The “one-size fits all” approach doesn’t work for streamers that want to grow, as Netflix found out. Consumers in most countries spend $30 per month or less on their streaming services. In the US, as well as most countries around the globe, twice as many households would prefer low-cost streaming services with ads, compared to ad-free services. Digital TV Research predicts that ad-supported services’ revenues will reach $70 billion by 2027. In addition to pricing options, users feel the second most important reason for choosing services is the ability to access a large content library. Original or exclusive content will get folks to sign up for a streaming service, but it’s the library that will keep them.

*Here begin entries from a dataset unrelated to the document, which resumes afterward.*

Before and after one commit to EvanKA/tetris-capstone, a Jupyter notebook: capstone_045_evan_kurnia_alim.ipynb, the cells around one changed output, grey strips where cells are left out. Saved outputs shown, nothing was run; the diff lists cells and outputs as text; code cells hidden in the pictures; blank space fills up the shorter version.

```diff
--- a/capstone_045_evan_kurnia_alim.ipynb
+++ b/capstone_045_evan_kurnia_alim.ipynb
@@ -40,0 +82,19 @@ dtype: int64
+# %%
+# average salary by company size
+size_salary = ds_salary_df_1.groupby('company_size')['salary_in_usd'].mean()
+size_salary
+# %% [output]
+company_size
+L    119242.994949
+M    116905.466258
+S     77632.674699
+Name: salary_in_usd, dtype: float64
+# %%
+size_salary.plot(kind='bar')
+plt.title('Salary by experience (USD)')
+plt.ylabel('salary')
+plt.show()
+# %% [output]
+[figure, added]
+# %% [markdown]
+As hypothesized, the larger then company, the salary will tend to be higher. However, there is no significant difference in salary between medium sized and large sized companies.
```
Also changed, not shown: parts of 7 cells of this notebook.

While old and new content is a reason families choose the source of their entertainment, the major question we have is which service will deliver the excitement for the world’s largest audience—sports? With the exception of having to catch the ads squeezed into the Super Bowl and my wife insisting we watch the Golden State Warriors, we can take or leave most sports viewing. But with the contest viewing options available today—pay-TV, Hulu, Peacock+, YouTube TV, FuboTV, Dazn, ESPN+, SPOTV, and other DTC live-streaming services—it’s easy for enthusiasts to have access to contests 24/7.
While entertainment viewing may be approaching its saturation point, it seems to have a long way to grow when it comes to sports. Because of the dedicated following of sports, Amazon Prime Video is spending $1 billion annually to live-stream NFL Thursday Night Football. Premier League (football) international rights sold for approximately $6 billion this year. Live sports (basketball, hockey, baseball, cricket, soccer, motorsports, golf, tennis, boxing, MMA, esports, and other contests) are easily the most popular and often overlooked type of content entertainment service. Sports subscribers can be classified as super-streaming users, responsible for almost a third of connected TV streaming. Disney has already committed a third of its content investment budget to major sports licenses in areas such as the US, Latin America, and India. SVOD subscriptions are projected to reach 1.75 billion by 2027, increasing threefold over the total number last year.
Adding sports to a services lineup can be a way to rapidly build a robust and loyal subscriber base. There’s still plenty of room for growth opportunities for the industry because there’s no one family viewing taste. Fortunately, the content/creation industry is working on delivering variety and options because our family needs it. When it comes to evening entertainment at home, we firmly agree with Capt. Malcolm Reynolds when he said, “She is fine! Except for still being crazy, she’s the picture of health.”
There are plenty of options and plenty of screens.